EXERCISE REQUIREMENTS
Verbatim copy without pictures. Please print every entry as it stands.

· · · ·

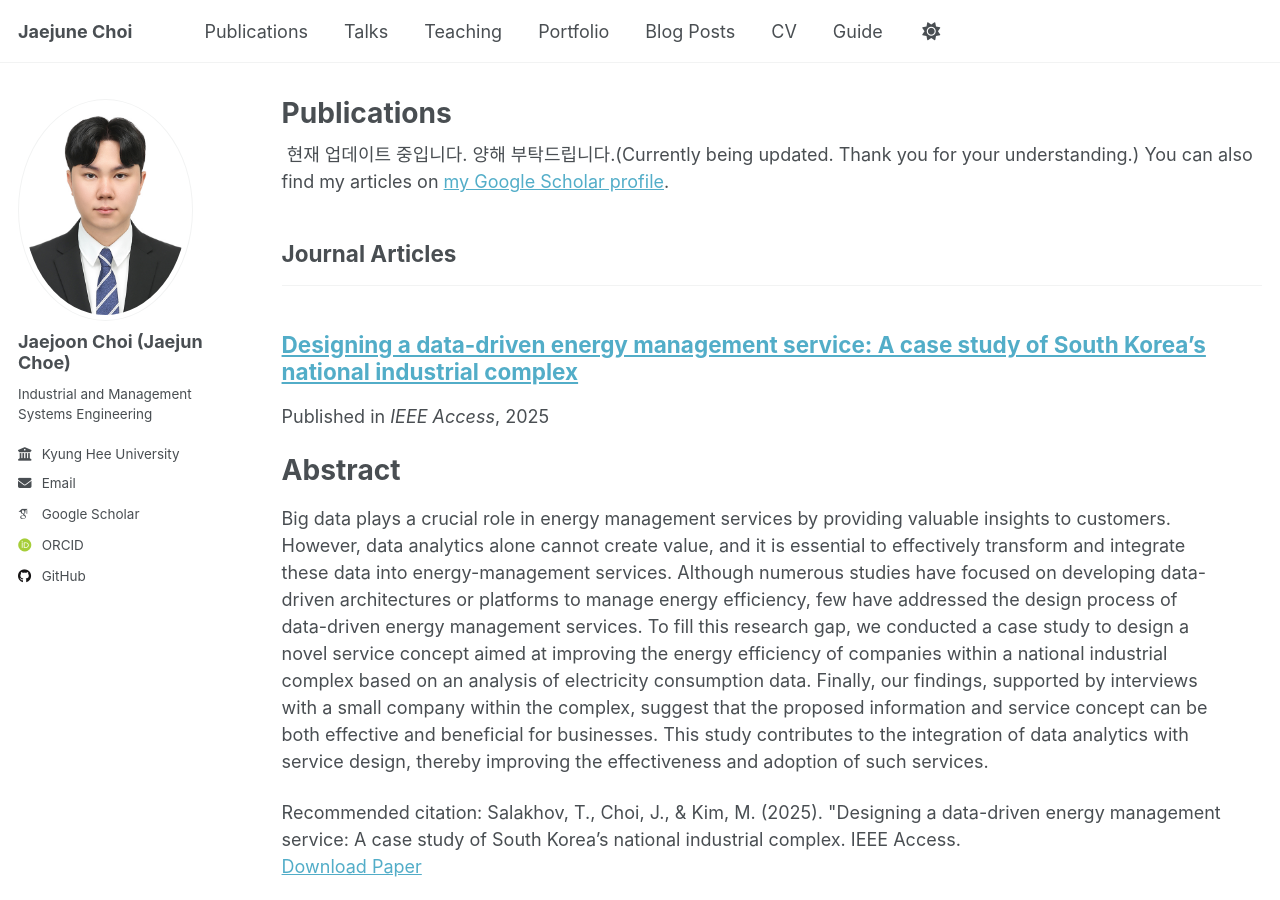
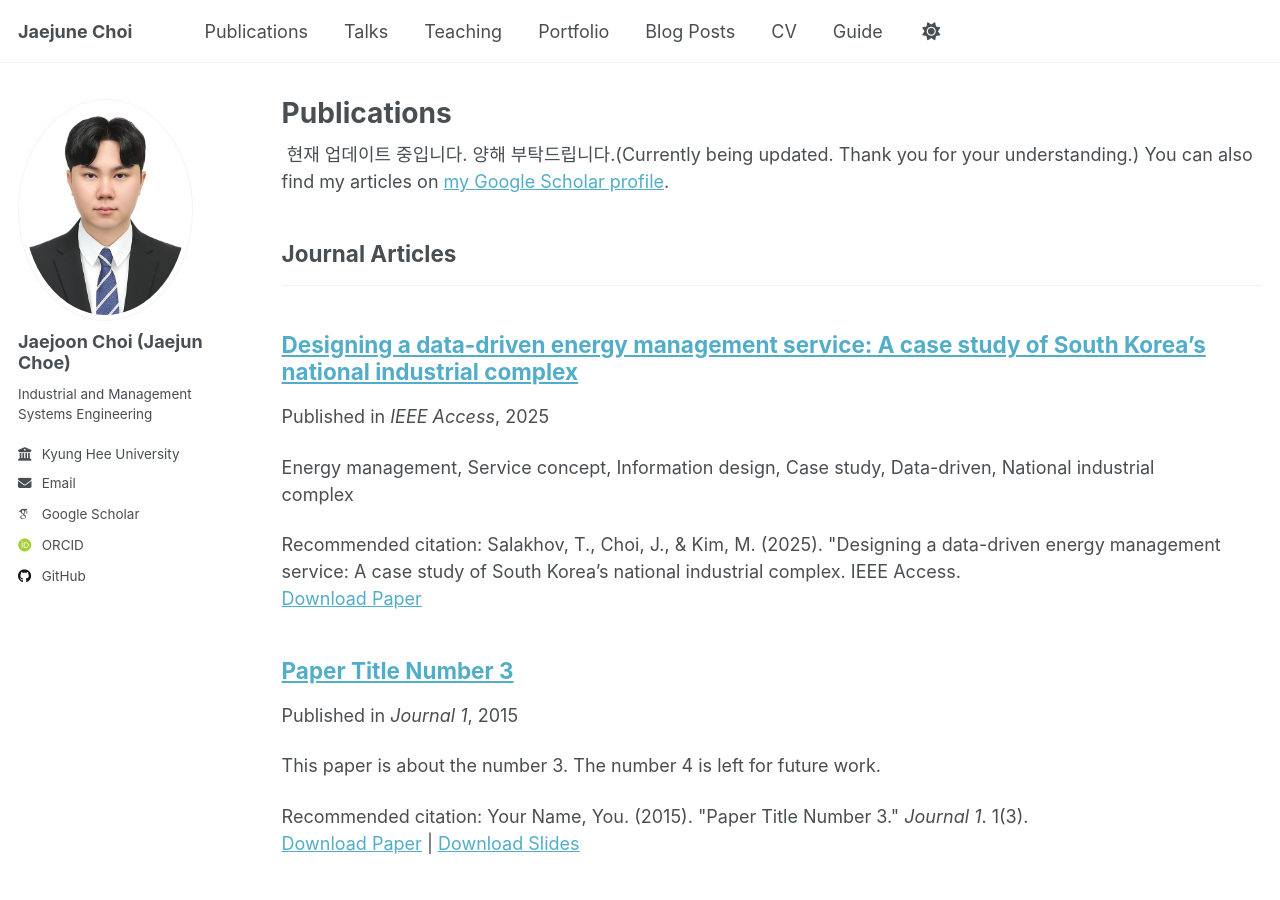
Before and after one commit to jaejunchoe/jaejunchoe.github.io, a Jekyll site: the page built from _pages/publications.html, in a window 1280 px wide and 900 px high. Built offline with Jekyll 4.4.1, drawn with Linux system fonts in a browser that asks for light colours; some web fonts are replaced; part of the change alters nothing that is shown.

Commit message:
initial commit

```diff
--- a/_publications/2025-01-02-paper-1.md
+++ b/_publications/2025-01-02-paper-1.md
@@ -3,6 +3,7 @@ title: "Designing a data-driven energy management service: A case study of South
 collection: publications
 category: manuscripts
 permalink: /publication/2025-01-02-paper-1'
+excerpt: 'Energy management, Service concept, Information design, Case study, Data-driven, National industrial complex'
 date: 2025-01-02
 venue: 'IEEE Access'
 # slidesurl: 'http://academicpages.github.io/files/slides1.pdf'
```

· · · ·

TASK SOLUTION
Before and after one commit to jaejunchoe/jaejunchoe.github.io, a Jekyll site: the page built from _pages/publications.html, in a window 1280 px wide and 900 px high. Built offline with Jekyll 4.4.1, drawn with Linux system fonts in a browser that asks for light colours; some web fonts are replaced; part of the change alters nothing that is shown.

Commit message:
initial commit

```diff
--- a/_publications/2025-01-02-paper-1.md
+++ b/_publications/2025-01-02-paper-1.md
@@ -3,6 +3,7 @@ title: "Designing a data-driven energy management service: A case study of South
 collection: publications
 category: manuscripts
 permalink: /publication/2025-01-02-paper-1'
+excerpt: 'Energy management, Service concept, Information design, Case study, Data-driven, National industrial complex'
 date: 2025-01-02
 venue: 'IEEE Access'
 # slidesurl: 'http://academicpages.github.io/files/slides1.pdf'
```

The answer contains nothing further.